## Data for analysis
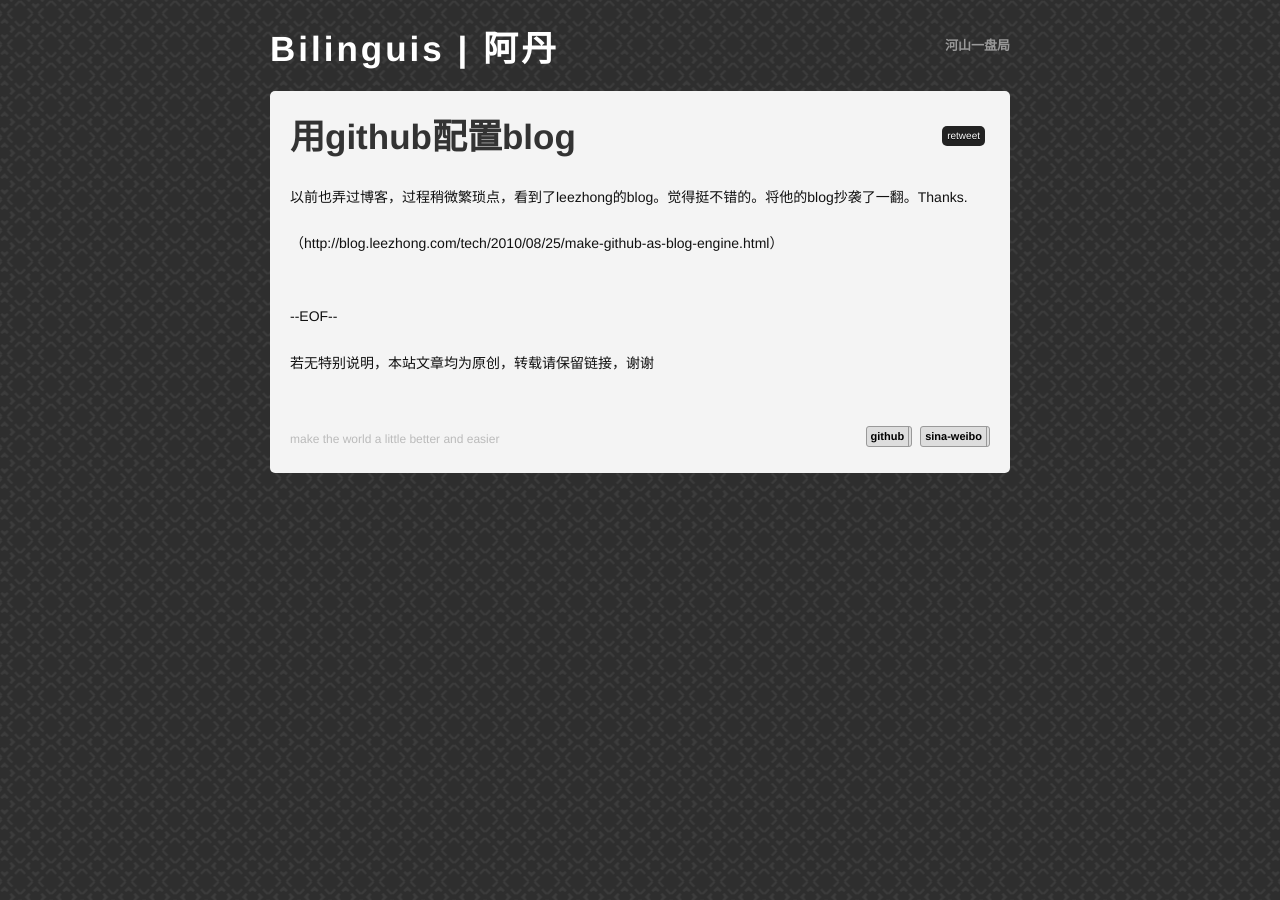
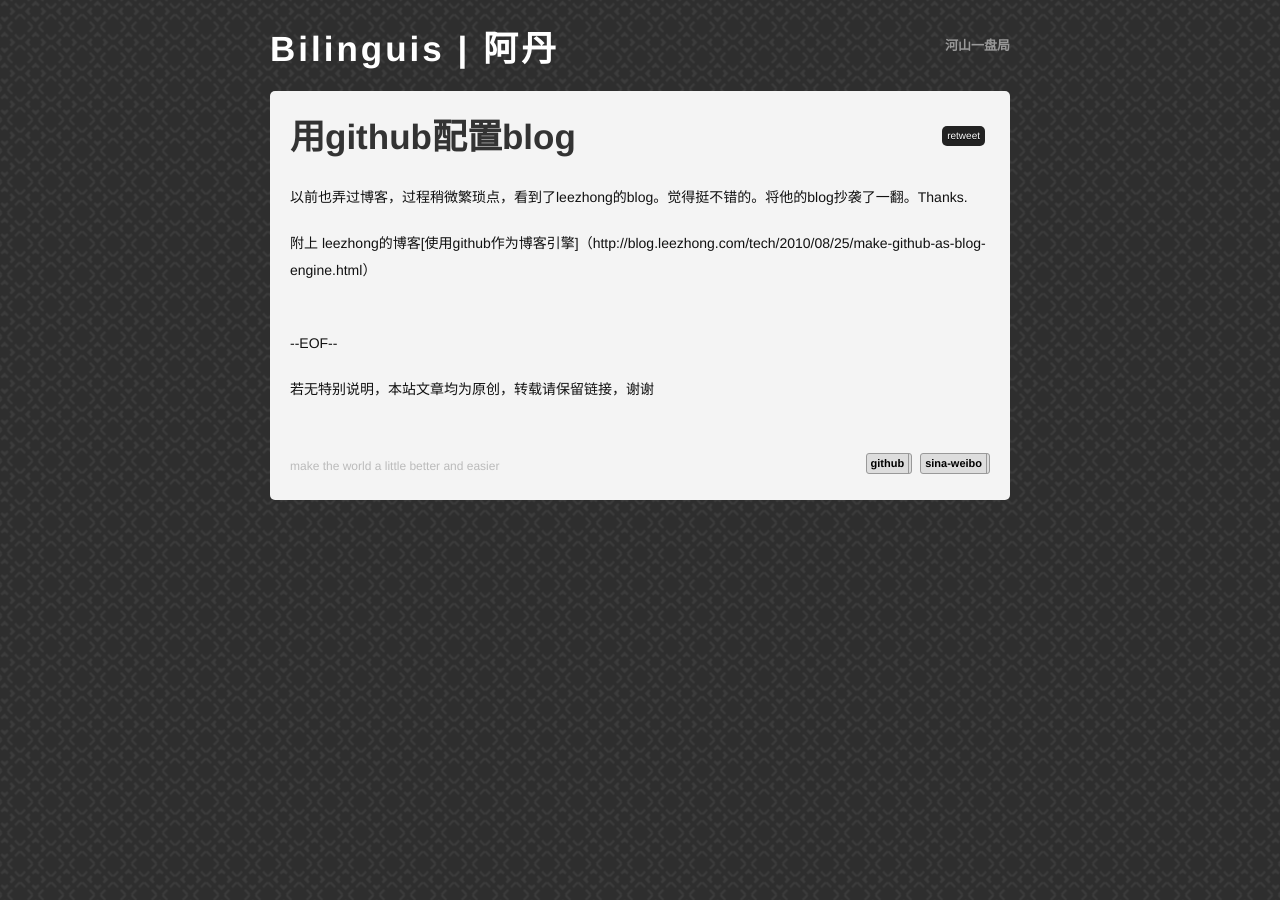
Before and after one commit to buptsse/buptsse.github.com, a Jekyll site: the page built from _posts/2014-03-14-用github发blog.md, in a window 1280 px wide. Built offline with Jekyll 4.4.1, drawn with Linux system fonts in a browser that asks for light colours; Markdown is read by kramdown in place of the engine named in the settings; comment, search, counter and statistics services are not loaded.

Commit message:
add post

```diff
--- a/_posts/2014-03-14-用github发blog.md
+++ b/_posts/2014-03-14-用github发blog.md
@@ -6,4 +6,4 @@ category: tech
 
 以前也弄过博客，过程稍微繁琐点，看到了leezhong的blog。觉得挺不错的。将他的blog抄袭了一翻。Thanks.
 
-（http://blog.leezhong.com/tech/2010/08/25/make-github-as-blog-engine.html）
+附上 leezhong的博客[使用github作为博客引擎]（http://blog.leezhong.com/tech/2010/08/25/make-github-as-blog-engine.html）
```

...

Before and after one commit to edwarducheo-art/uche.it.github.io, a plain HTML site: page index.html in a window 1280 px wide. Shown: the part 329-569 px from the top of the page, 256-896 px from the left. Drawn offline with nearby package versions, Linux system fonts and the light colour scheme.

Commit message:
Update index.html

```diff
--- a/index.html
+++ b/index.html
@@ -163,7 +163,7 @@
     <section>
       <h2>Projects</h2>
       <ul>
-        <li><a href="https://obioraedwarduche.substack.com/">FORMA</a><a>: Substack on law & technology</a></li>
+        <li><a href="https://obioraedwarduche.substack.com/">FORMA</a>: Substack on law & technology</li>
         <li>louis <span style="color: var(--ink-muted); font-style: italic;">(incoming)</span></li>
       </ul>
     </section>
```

## Exercise
Look through the material and copy each line that has "from".

## Written answer
Before and after one commit to buptsse/buptsse.github.com, a Jekyll site: the page built from _posts/2014-03-14-用github发blog.md, in a window 1280 px wide. Built offline with Jekyll 4.4.1, drawn with Linux system fonts in a browser that asks for light colours; Markdown is read by kramdown in place of the engine named in the settings; comment, search, counter and statistics services are not loaded.
Before and after one commit to edwarducheo-art/uche.it.github.io, a plain HTML site: page index.html in a window 1280 px wide. Shown: the part 329-569 px from the top of the page, 256-896 px from the left. Drawn offline with nearby package versions, Linux system fonts and the light colour scheme.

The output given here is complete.